— It helps if you’re a mezzo. Gay men gravitate towards sopranos, and queer women gravitate towards mezzos. But not any mezzo repertoire will do.
— You must know how to do baroque. As long as there’s a chunk of baroque in your bag of tricks, you’re on the right path.
— Furthermore, you will ‘own’ at least one Handel trouser role. The more of them you own, the queerer.
— You can’t be conventionally beautiful. In other words, you can’t be beautiful to the straight male gaze.
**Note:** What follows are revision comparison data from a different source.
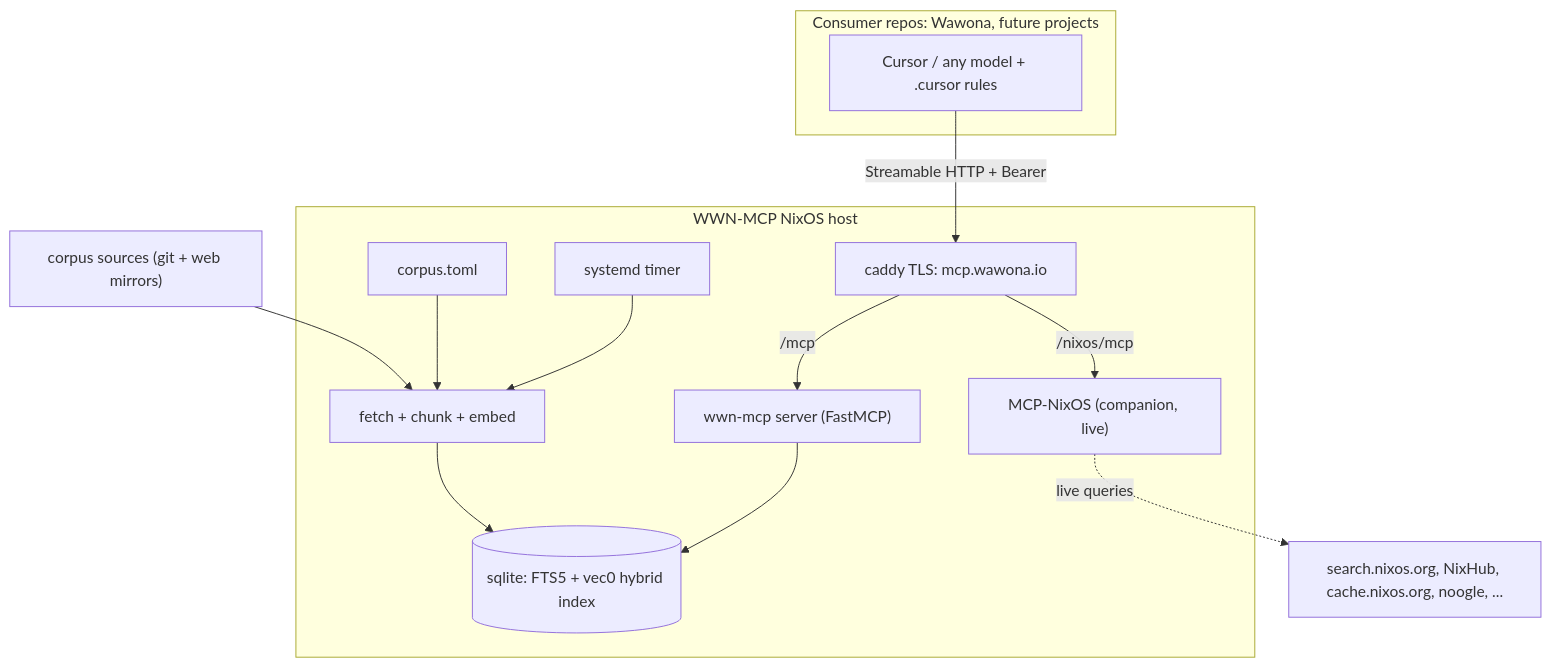
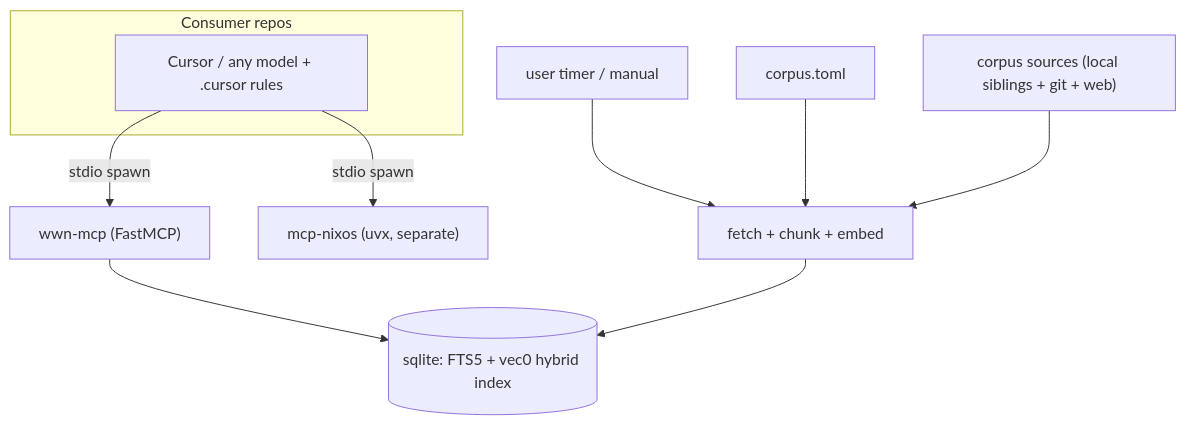
One commit to Wawona/wwn-mcp changed the diagram in docs/overview.md. Above: the diagram before and after it, drawn with Mermaid. The commit also changed other lines of this file and 30 other files, not shown here.

First line of the commit message:
Make wwn-mcp stdio-only like mcp-nixos and refresh the RAG

````diff
--- a/docs/overview.md
+++ b/docs/overview.md
@@ -54,17 +32,13 @@
 ```mermaid
 flowchart TD
-  subgraph consumers [Consumer repos: Wawona, future projects]
+  subgraph consumers [Consumer repos]
     Cursor["Cursor / any model + .cursor rules"]
   end
-  Cursor -->|"Streamable HTTP + Bearer"| Proxy["caddy TLS: mcp.wawona.io"]
-  subgraph host [WWN-MCP NixOS host]
-    Proxy -->|"/mcp"| Server["wwn-mcp server (FastMCP)"]
-    Proxy -->|"/nixos/mcp"| NixOS["MCP-NixOS (companion, live)"]
-    Server --> DB[("sqlite: FTS5 + vec0 hybrid index")]
-    Timer["systemd timer"] --> Ingest["fetch + chunk + embed"]
-    Ingest --> DB
-    Manifest["corpus.toml"] --> Ingest
-  end
-  Sources["corpus sources (git + web mirrors)"] --> Ingest
-  NixOS -.->|"live queries"| NixData["search.nixos.org, NixHub, cache.nixos.org, noogle, ..."]
+  Cursor -->|"stdio spawn"| Server["wwn-mcp (FastMCP)"]
+  Server --> DB[("sqlite: FTS5 + vec0 hybrid index")]
+  Timer["user timer / manual"] --> Ingest["fetch + chunk + embed"]
+  Ingest --> DB
+  Manifest["corpus.toml"] --> Ingest
+  Sources["corpus sources (local siblings + git + web)"] --> Ingest
+  Cursor -->|"stdio spawn"| NixOS["mcp-nixos (uvx, separate)"]
 ```
````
There needs to be something peculiar about your body, something freakish (in the best, sexual-disorderliness meaning of the word), whether in your manner of acting or moving or the length of your neck or your hands (what? like you never thought about this?) or your height or flat-chestedness or curvyness, or hair, or something.
— Having said that, approaching the Botha weight won’t do. Seriously – Montserrat pulled it off, but that was once in an operatic century. And she didn’t have a huge lesbo following anyway. So… there’s freakishness and then there’s freakishness.
— You can’t fear experiment on stage. You’re willing to go to the edge and over, you’re willing to uglify yourself, monster-ize yourself on stage.
— You must pass the Standard Trouser Test with flying colours. There will be debate what the STT consists of. Some would argue it’s the Octavian-Orlofsky-Cherubino, or OO+Romeo triad. Others will say the OO is enough. Yet others will add the Komponist to the OO or the OOCR.
— You must BE (not simply portray sympathetically) Geschwitz on that stage.
— You can’t be a corporation or business enterprise. Please. No branding. No Mezzo Inc. or Soprano Inc., no 24/7-on-the-message publicity.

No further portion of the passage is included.